WHAT YOU HAVE TO DO: Since only the written part is wanted, repeat the records exactly and omit the pictures.

EXCERPTED DATA:
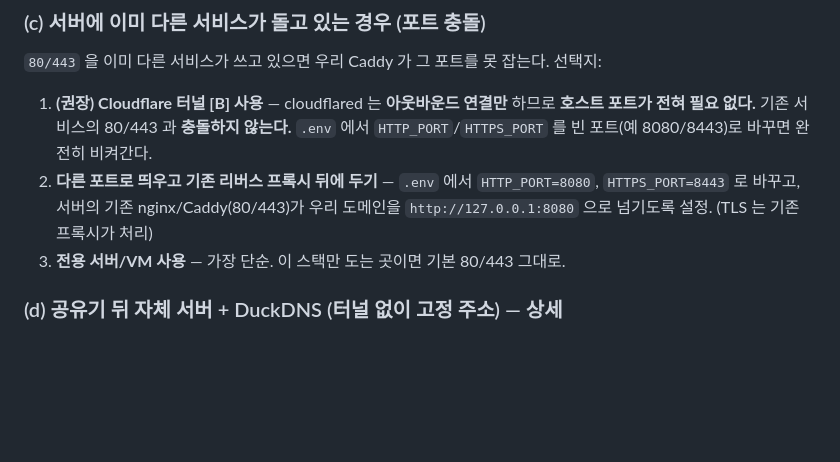
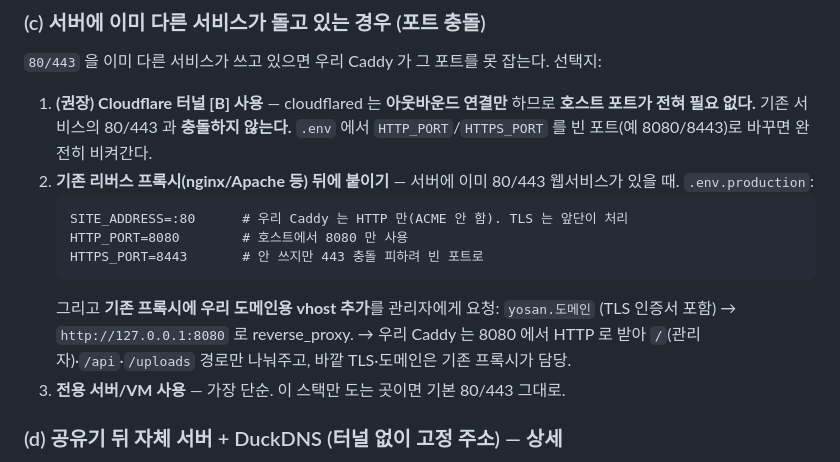
Before and after one commit to iKnowLab-Projects/yosan_manage, a Markdown page: HANDOFF.md, the part around the change. Rendered like a GitHub page; blank space fills up the shorter version.

Commit message:
docs(handoff): 기존 리버스 프록시 뒤 공존 방식 정확화(SITE_ADDRESS=:80 + vhost 요청)

````diff
--- a/HANDOFF.md
+++ b/HANDOFF.md
@@ -42,8 +42,16 @@ docker --version && docker compose version
 
 1. **(권장) Cloudflare 터널 [B] 사용** — cloudflared 는 **아웃바운드 연결만** 하므로 **호스트 포트가 전혀 필요 없다.**
    기존 서비스의 80/443 과 **충돌하지 않는다.** `.env` 에서 `HTTP_PORT`/`HTTPS_PORT` 를 빈 포트(예 8080/8443)로 바꾸면 완전히 비켜간다.
-2. **다른 포트로 띄우고 기존 리버스 프록시 뒤에 두기** — `.env` 에서 `HTTP_PORT=8080`, `HTTPS_PORT=8443` 로 바꾸고,
-   서버의 기존 nginx/Caddy(80/443)가 우리 도메인을 `http://127.0.0.1:8080` 으로 넘기도록 설정. (TLS 는 기존 프록시가 처리)
+2. **기존 리버스 프록시(nginx/Apache 등) 뒤에 붙이기** — 서버에 이미 80/443 웹서비스가 있을 때.
+   `.env.production`:
+   ```
+   SITE_ADDRESS=:80      # 우리 Caddy 는 HTTP 만(ACME 안 함). TLS 는 앞단이 처리
+   HTTP_PORT=8080        # 호스트에서 8080 만 사용
+   HTTPS_PORT=8443       # 안 쓰지만 443 충돌 피하려 빈 포트로
+   ```
+   그리고 **기존 프록시에 우리 도메인용 vhost 추가**를 관리자에게 요청:
+   `yosan.도메인` (TLS 인증서 포함) → `http://127.0.0.1:8080` 로 reverse_proxy.
+   → 우리 Caddy 는 8080 에서 HTTP 로 받아 `/`(관리자)·`/api`·`/uploads` 경로만 나눠주고, 바깥 TLS·도메인은 기존 프록시가 담당.
 3. **전용 서버/VM 사용** — 가장 단순. 이 스택만 도는 곳이면 기본 80/443 그대로.
 
 ### (d) 공유기 뒤 자체 서버 + DuckDNS (터널 없이 고정 주소) — 상세
````
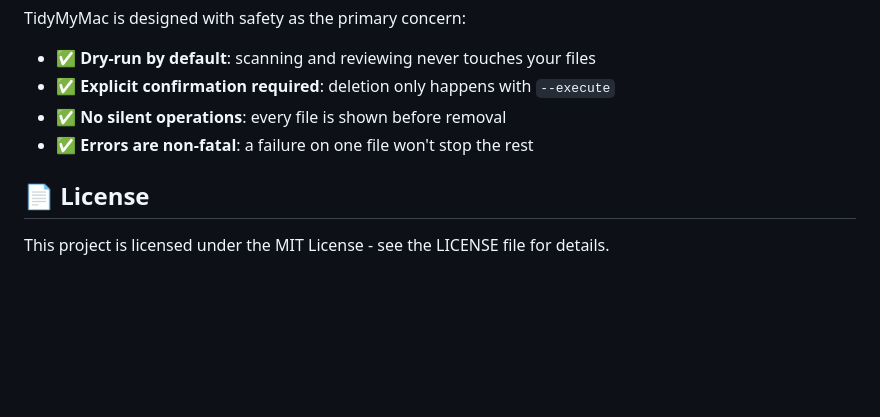
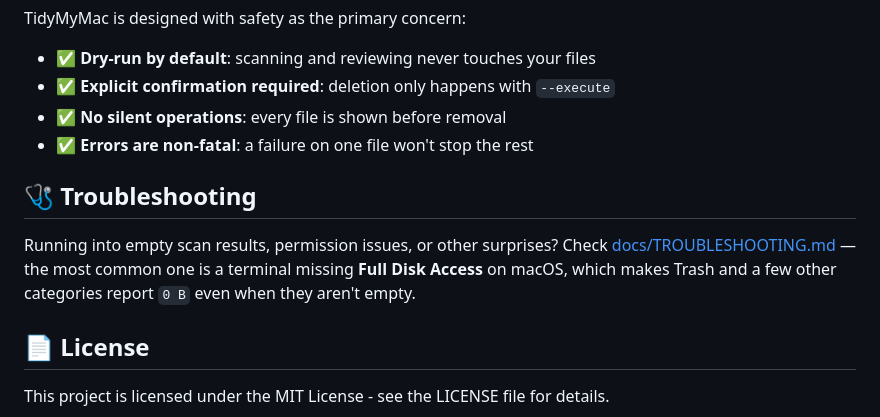
Before and after one commit to viniciussouzao/tidymymac, a Markdown page: README.md, the part around the change. GitHub-like rendering; blank space fills up the shorter version.

Commit message:
add troubleshooting doc

```diff
--- a/README.md
+++ b/README.md
@@ -145,6 +145,10 @@ TidyMyMac is designed with safety as the primary concern:
 - ✅ **No silent operations**: every file is shown before removal
 - ✅ **Errors are non-fatal**: a failure on one file won't stop the rest
 
+## 🩺 Troubleshooting
+
+Running into empty scan results, permission issues, or other surprises? Check [docs/TROUBLESHOOTING.md](docs/TROUBLESHOOTING.md) — the most common one is a terminal missing **Full Disk Access** on macOS, which makes Trash and a few other categories report `0 B` even when they aren't empty.
+
 ## 📄 License
 
 This project is licensed under the MIT License - see the LICENSE file for details.
```
Also changed, not shown: docs/TROUBLESHOOTING.md (added, +66 -0 lines).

OUTPUT FOR THIS EXERCISE:
Before and after one commit to iKnowLab-Projects/yosan_manage, a Markdown page: HANDOFF.md, the part around the change. Rendered like a GitHub page; blank space fills up the shorter version.

Commit message:
docs(handoff): 기존 리버스 프록시 뒤 공존 방식 정확화(SITE_ADDRESS=:80 + vhost 요청)

````diff
--- a/HANDOFF.md
+++ b/HANDOFF.md
@@ -42,8 +42,16 @@ docker --version && docker compose version
 
 1. **(권장) Cloudflare 터널 [B] 사용** — cloudflared 는 **아웃바운드 연결만** 하므로 **호스트 포트가 전혀 필요 없다.**
    기존 서비스의 80/443 과 **충돌하지 않는다.** `.env` 에서 `HTTP_PORT`/`HTTPS_PORT` 를 빈 포트(예 8080/8443)로 바꾸면 완전히 비켜간다.
-2. **다른 포트로 띄우고 기존 리버스 프록시 뒤에 두기** — `.env` 에서 `HTTP_PORT=8080`, `HTTPS_PORT=8443` 로 바꾸고,
-   서버의 기존 nginx/Caddy(80/443)가 우리 도메인을 `http://127.0.0.1:8080` 으로 넘기도록 설정. (TLS 는 기존 프록시가 처리)
+2. **기존 리버스 프록시(nginx/Apache 등) 뒤에 붙이기** — 서버에 이미 80/443 웹서비스가 있을 때.
+   `.env.production`:
+   ```
+   SITE_ADDRESS=:80      # 우리 Caddy 는 HTTP 만(ACME 안 함). TLS 는 앞단이 처리
+   HTTP_PORT=8080        # 호스트에서 8080 만 사용
+   HTTPS_PORT=8443       # 안 쓰지만 443 충돌 피하려 빈 포트로
+   ```
+   그리고 **기존 프록시에 우리 도메인용 vhost 추가**를 관리자에게 요청:
+   `yosan.도메인` (TLS 인증서 포함) → `http://127.0.0.1:8080` 로 reverse_proxy.
+   → 우리 Caddy 는 8080 에서 HTTP 로 받아 `/`(관리자)·`/api`·`/uploads` 경로만 나눠주고, 바깥 TLS·도메인은 기존 프록시가 담당.
 3. **전용 서버/VM 사용** — 가장 단순. 이 스택만 도는 곳이면 기본 80/443 그대로.
 
 ### (d) 공유기 뒤 자체 서버 + DuckDNS (터널 없이 고정 주소) — 상세
````
Before and after one commit to viniciussouzao/tidymymac, a Markdown page: README.md, the part around the change. GitHub-like rendering; blank space fills up the shorter version.

Commit message:
add troubleshooting doc

```diff
--- a/README.md
+++ b/README.md
@@ -145,6 +145,10 @@ TidyMyMac is designed with safety as the primary concern:
 - ✅ **No silent operations**: every file is shown before removal
 - ✅ **Errors are non-fatal**: a failure on one file won't stop the rest
 
+## 🩺 Troubleshooting
+
+Running into empty scan results, permission issues, or other surprises? Check [docs/TROUBLESHOOTING.md](docs/TROUBLESHOOTING.md) — the most common one is a terminal missing **Full Disk Access** on macOS, which makes Trash and a few other categories report `0 B` even when they aren't empty.
+
 ## 📄 License
 
 This project is licensed under the MIT License - see the LICENSE file for details.
```
Also changed, not shown: docs/TROUBLESHOOTING.md (added, +66 -0 lines).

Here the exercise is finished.